[[ Given entries, beginning ]]

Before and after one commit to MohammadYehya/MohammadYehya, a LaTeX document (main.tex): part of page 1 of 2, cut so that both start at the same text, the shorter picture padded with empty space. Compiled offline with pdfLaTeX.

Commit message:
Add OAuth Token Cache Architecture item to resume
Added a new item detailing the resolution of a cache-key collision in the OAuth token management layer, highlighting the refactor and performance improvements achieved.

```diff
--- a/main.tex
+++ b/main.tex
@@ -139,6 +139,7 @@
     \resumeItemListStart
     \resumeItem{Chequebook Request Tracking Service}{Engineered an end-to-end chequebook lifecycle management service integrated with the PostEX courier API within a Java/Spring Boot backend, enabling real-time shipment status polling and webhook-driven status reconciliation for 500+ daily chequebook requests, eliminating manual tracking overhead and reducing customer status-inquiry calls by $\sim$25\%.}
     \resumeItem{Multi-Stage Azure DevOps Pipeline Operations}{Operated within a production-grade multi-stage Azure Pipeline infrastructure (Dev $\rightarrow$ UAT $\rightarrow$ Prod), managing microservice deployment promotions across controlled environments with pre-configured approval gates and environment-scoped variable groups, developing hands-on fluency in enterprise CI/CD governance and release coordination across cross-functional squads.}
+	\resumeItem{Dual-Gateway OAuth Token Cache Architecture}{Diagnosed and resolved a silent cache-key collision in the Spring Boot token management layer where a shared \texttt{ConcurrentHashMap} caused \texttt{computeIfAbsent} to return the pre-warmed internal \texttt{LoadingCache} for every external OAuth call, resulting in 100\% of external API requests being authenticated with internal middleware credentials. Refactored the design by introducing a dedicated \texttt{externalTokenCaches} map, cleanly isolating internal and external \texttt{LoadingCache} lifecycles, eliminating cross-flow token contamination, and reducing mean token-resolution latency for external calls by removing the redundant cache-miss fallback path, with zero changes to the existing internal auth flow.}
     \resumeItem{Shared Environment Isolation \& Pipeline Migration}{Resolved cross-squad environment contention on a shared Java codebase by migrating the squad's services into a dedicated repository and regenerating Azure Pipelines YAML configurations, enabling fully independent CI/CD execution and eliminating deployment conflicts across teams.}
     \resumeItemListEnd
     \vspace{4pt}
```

[[ Given entries, end ]]

Exercise instructions — Would you filter the records and copy each line that contains the word "main"?

Answer box —
Before and after one commit to MohammadYehya/MohammadYehya, a LaTeX document (main.tex): part of page 1 of 2, cut so that both start at the same text, the shorter picture padded with empty space. Compiled offline with pdfLaTeX.
--- a/main.tex
+++ b/main.tex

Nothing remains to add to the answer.